- Issue published online: 21 MAR 2012
- Article first published online: 19 SEP 2011
- Accepted for publication 7 July 2011
- Phadiatop Infant;
To cite this article: Nilsson C, Lilja L, Nordlund M, Berthold M, Borres MP. Phadiatop Infant® detects IgE-mediated diseases among pre-school children: a prospective study. Pediatr Allergy Immunol 2011; Doi: 10.1111/j.1399-3038.2011.01203.x
Background: IgE-sensitization to food and inhalant allergens may precede and accompany the appearance of clinical symptoms of allergic diseases.

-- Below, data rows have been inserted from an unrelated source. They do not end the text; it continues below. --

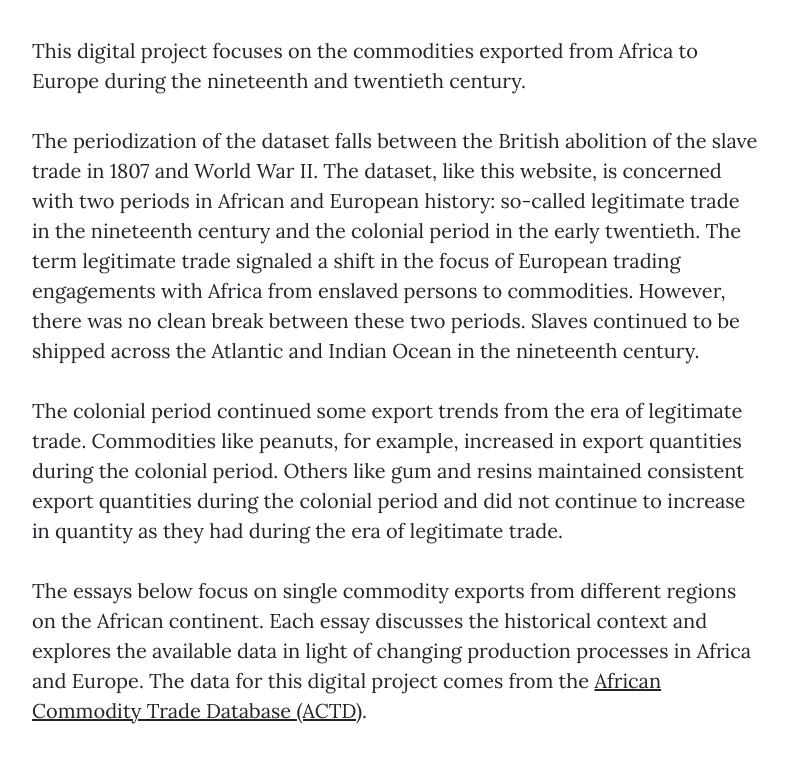
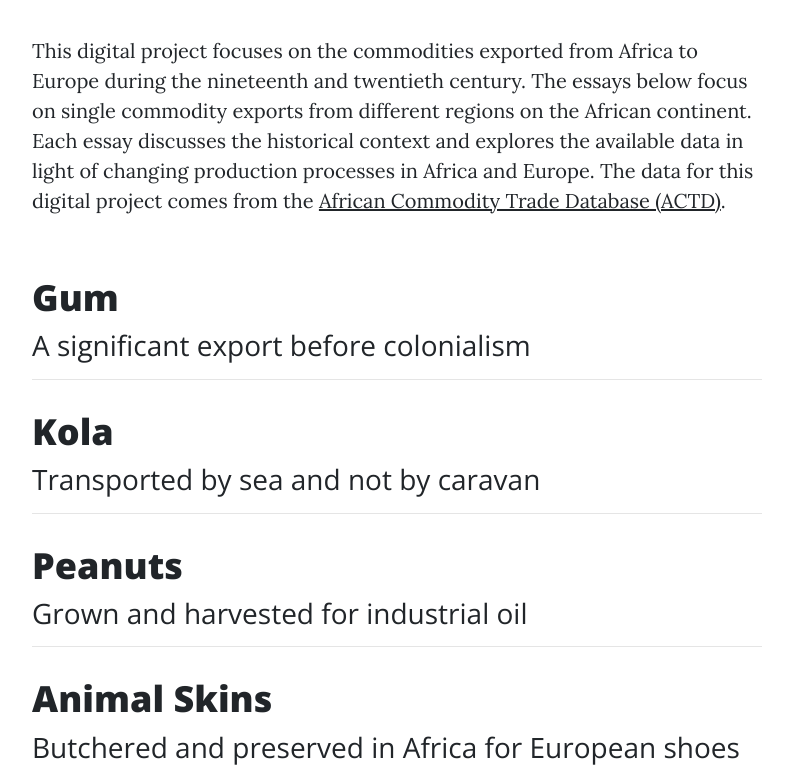
Before and after one commit to ryattay/africasimperialcommodities, a website: page commodities.html in a window 1280 px wide. Shown: the part 550-1333 px from the top of the page, without its empty margins (243-1031 px from the left). Drawn offline with nearby package versions, Linux system fonts and the light colour scheme.

Commit message:
Edit text on commodities page

```diff
--- a/commodities.html
+++ b/commodities.html
@@ -77,15 +77,7 @@
       <div class="row">
         <div class="col-lg-8 col-md-10 mx-auto">
 
-          <!-- Edit section -->
-
-          <p>This digital project focuses on the commodities exported from Africa to Europe during the nineteenth and twentieth century.</p>
-
-          <p>The periodization of the dataset falls between the British abolition of the slave trade in 1807 and World War II. The dataset, like this website, is concerned with two periods in African and European history: so-called legitimate trade in the nineteenth century and the colonial period in the early twentieth. The term legitimate trade signaled a shift in the focus of European trading engagements with Africa from enslaved persons to commodities. However, there was no clean break between these two periods. Slaves continued to be shipped across the Atlantic and Indian Ocean in the nineteenth century.</p>
-
-          <p>The colonial period continued some export trends from the era of legitimate trade. Commodities like peanuts, for example, increased in export quantities during the colonial period. Others like gum and resins maintained consistent export quantities during the colonial period and did not continue to increase in quantity as they had during the era of legitimate trade.</p>
-
-          <p>The essays below focus on single commodity exports from different regions on the African continent. Each essay discusses the historical context and explores the available data in light of changing production processes in Africa and Europe. The data for this digital project comes from the <a href="https://www.aehnetwork.org/data-research/african-commodity-trade-database/">African Commodity Trade Database (ACTD)</a>.</p>
+          <p>This digital project focuses on the commodities exported from Africa to Europe during the nineteenth and twentieth century. The essays below focus on single commodity exports from different regions on the African continent. Each essay discusses the historical context and explores the available data in light of changing production processes in Africa and Europe. The data for this digital project comes from the <a href="https://www.aehnetwork.org/data-research/african-commodity-trade-database/">African Commodity Trade Database (ACTD)</a>.</p>
 
         </div>
       </div>
```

The aim was to study the diagnostic capacity of Phadiatop® Infant (Phinf) for detecting IgE-sensitization at 5 yr of age and further to evaluate the predictive capacity of Phinf longitudinally with regard to sensitization and allergic symptoms in pre-school children.
Methods: Two hundred and one children with complete data on sIgE testing for 10 individual allergens, Phinf analyses, and clinical evaluations at 2 and 5 yr of age were evaluated.
Results: The diagnostic performance of Phinf, applied at the age of 5 and compared to specific IgE testing, gave a sensitivity of 84% and a specificity of 98%. The positive and negative predictive values were 97% and 92%, respectively. A positive Phinf test at 2 yr increased the odds 35.6-fold (95% CI 11.8–107) for IgE-sensitization and 14.7-fold (95% CI 4.4–49.7) for any allergic symptom at 5 yr of age. The association (OR) between Phinf and current symptoms was, at 2 and 5 yr of age, 3.6 (95% CI 1.6–7.9) and 18.4 (95% CI 7.4–45.8), respectively.
Conclusions: Phinf seems to be a reliable tool for predicting future sensitization as well as allergic symptoms in young children.